When Mr. Oberoi applied to work as a correctional officer, CDCR told him that he must appear clean-shaven in order to take a gasmask fit test. According to the agency, correctional officers cannot wear gasmasks properly unless they are clean-shaven. When Mr. Oberoi refused, CDCR denied him the position. In an effort to safeguard his rights,Mr. Oberoi responded by first filing a complaint with California's State Personnel Board (SPB) and then contacting the Sikh Coalition.
Sikh Coalition Intervenes
The Coalition agreed to take the case, and enlisted attorney Harmeet K. Dhillon of Dhillon & Smith LLP in San Francisco, CA to jointly represent Mr. Oberoi. Although Mr. Oberoi attempted to voluntarily settle with CDCR, these efforts failed. Therefore, the SPB held a two-day administrative trial in June of 2008, hearing evidence from both sides. Ms. Dhillon and the Coalition's Legal Director represented Mr. Oberoi at trial.

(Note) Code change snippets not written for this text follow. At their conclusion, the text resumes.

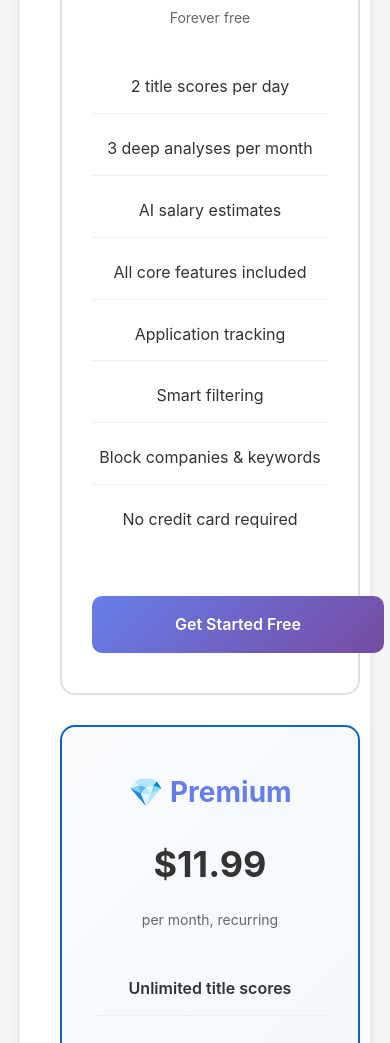
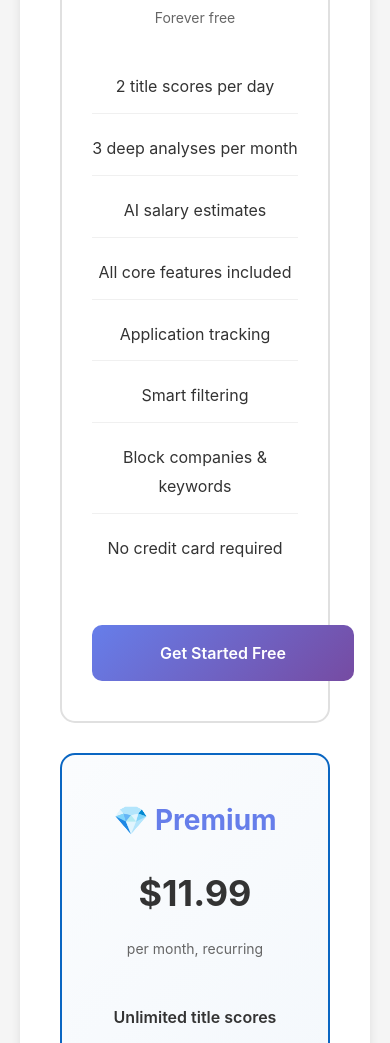
Before and after one commit to YahiaShowgan/RoleVision-Landing, a plain HTML site: page pricing.html in a window 390 px wide. Shown: the part 695-1738 px from the top of the page. Drawn offline with Linux system fonts and the light colour scheme.

Commit message:
Update grid layout in index.html and pricing.html: modify plan-grid styles to use fixed column counts for better responsiveness, and implement media queries for single-column display on smaller screens, enhancing overall user experience.

```diff
--- a/pricing.html
+++ b/pricing.html
@@ -38,9 +38,12 @@
 
         .plan-grid {
             display: grid;
-            grid-template-columns: repeat(auto-fit, minmax(300px, 1fr));
+            grid-template-columns: repeat(3, minmax(0, 1fr));
             gap: 30px;
             margin-bottom: 50px;
+            max-width: 1100px;
+            margin-left: auto;
+            margin-right: auto;
         }
 
         .plan {
@@ -176,6 +179,12 @@
         .faq-answer {
             color: #666;
             line-height: 1.8;
+        }
+
+        @media (max-width: 768px) {
+            .plan-grid {
+                grid-template-columns: 1fr;
+            }
         }
     </style>
 </head>
```
Also changed, not shown: index.html (+5 -1 lines).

On November 18, 2008, the SPB decided in Mr. Oberoi's favor. Under California's anti-discrimination laws, when an applicant's religious practice conflicts with a job requirement, an employer is required to a) explore possible accommodations, and b) provide a reasonable accommodation, absent undue hardship. The court found that CDCR had discriminated against Mr. Oberoi by refusing to even attempt to explore possible accommodations for Mr. Oberoi's unshorn beard. The court believed that accommodations for bearded applicants were available because CDCR provides employees with medical-based exemptions to its no-beard rule.
"The court understood that CDCR's policy is inconsistent," said Harsimran Kaur, Legal Director of the Sikh Coalition. "On the one hand, CDCR maintains that all correctional officer applicants must be clean-shaven for a gasmask fit test. On the other hand, they provide exceptions for those already employed. The inconsistency was evidence of discrimination."
Under the ruling, if Mr. Oberoi renews his application, CDCR must make good faith attempts to accommodate his religiously-mandated beard. Specifically, CDCR must attempt to accommodate Mr. Oberoi's beard in the same manner it accommodates the beards of correctional officer employees.
The Sikh Coalition urges all Sikhs to practice their faith fearlessly. If someone tells you to remove your articles of faith, please report the incident.